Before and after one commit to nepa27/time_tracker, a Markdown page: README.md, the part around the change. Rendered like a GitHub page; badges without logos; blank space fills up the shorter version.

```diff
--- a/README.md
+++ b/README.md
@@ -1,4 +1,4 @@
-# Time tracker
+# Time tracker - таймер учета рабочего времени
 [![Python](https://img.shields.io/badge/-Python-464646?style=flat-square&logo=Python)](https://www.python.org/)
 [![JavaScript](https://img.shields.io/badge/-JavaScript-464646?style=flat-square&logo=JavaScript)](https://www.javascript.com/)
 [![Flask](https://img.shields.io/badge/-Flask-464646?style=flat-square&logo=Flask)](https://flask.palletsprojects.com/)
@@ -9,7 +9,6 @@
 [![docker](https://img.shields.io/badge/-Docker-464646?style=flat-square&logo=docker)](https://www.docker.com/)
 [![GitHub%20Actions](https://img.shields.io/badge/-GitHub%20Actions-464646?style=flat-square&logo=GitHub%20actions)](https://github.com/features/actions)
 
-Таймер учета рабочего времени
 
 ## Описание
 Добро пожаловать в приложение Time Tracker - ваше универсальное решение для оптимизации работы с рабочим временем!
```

==

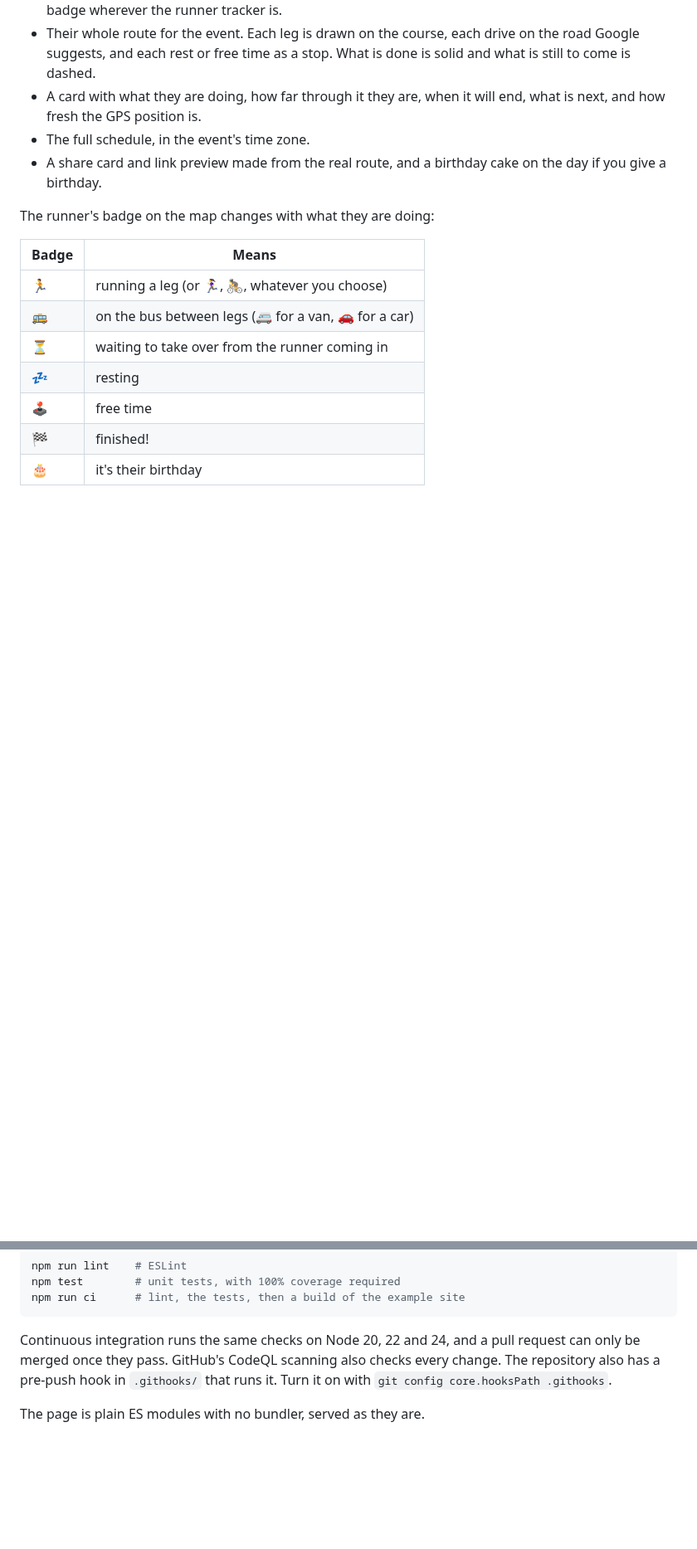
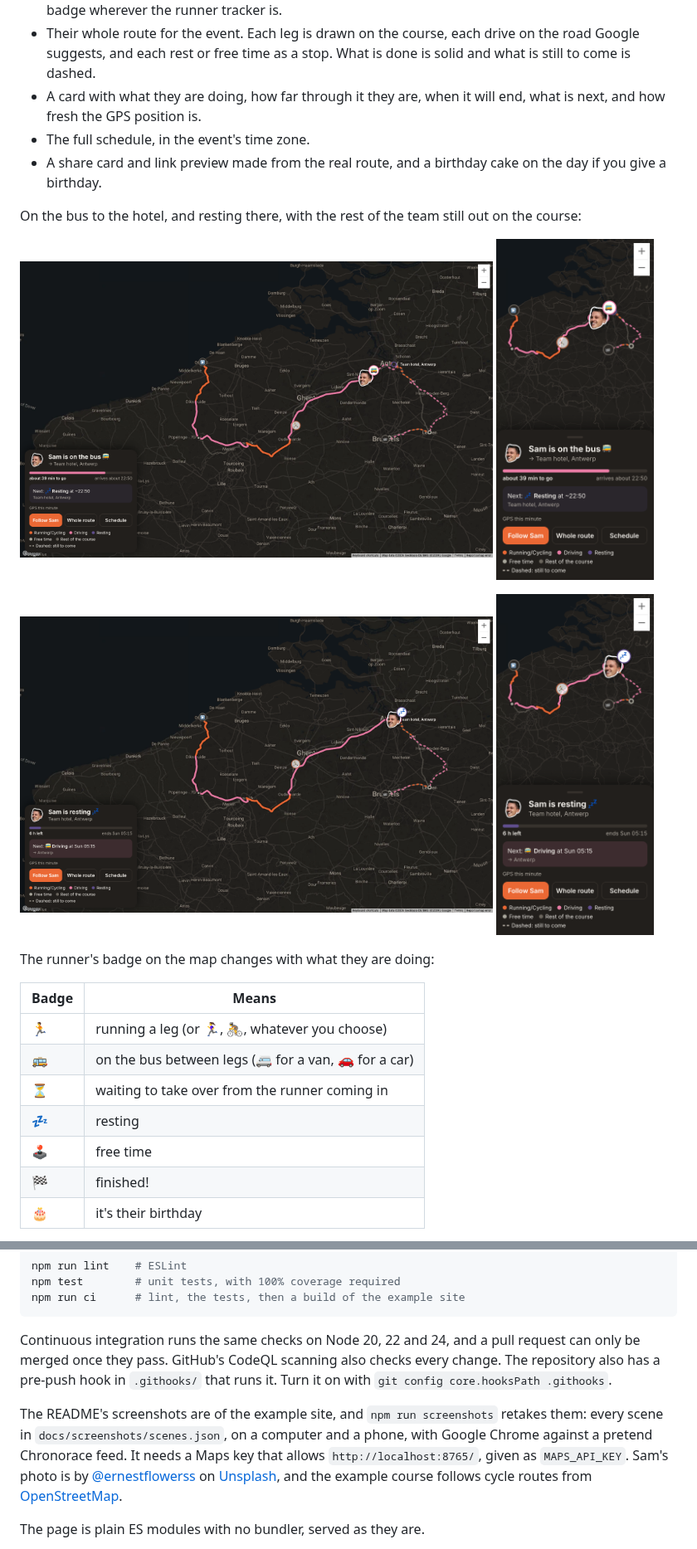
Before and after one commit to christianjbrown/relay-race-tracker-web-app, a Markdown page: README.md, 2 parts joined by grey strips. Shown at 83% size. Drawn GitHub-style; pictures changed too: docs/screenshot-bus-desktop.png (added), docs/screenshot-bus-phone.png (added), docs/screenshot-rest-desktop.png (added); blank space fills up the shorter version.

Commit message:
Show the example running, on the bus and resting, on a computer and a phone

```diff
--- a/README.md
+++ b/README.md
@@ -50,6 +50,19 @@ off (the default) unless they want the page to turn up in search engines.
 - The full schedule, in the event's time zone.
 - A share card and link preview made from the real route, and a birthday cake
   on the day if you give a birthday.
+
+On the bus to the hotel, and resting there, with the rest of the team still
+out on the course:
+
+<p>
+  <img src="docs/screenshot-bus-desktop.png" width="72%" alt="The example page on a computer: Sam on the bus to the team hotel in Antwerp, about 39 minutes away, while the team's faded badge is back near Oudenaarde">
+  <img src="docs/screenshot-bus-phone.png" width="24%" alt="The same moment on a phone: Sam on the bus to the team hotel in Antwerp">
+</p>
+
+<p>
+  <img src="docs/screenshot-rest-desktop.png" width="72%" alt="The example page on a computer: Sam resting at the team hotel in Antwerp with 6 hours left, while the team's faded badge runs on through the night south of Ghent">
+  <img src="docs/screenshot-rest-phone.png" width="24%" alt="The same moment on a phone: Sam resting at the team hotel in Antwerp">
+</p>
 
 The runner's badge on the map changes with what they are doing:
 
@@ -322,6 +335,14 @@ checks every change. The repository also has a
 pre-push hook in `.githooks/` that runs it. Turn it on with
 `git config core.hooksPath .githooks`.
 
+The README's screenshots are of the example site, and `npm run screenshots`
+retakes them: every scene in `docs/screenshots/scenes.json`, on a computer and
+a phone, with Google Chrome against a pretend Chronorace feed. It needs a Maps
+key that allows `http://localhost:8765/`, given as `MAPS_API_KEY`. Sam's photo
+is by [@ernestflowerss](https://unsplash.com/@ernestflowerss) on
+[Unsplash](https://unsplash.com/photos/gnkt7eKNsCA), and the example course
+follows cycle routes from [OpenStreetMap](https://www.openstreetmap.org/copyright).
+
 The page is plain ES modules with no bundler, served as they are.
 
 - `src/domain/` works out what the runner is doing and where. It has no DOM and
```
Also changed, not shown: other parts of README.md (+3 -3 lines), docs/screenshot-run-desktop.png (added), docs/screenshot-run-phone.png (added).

Work instructions ▸ Only the number is wanted: how many lines of the data contain the word "they"?

Answer ▸ 3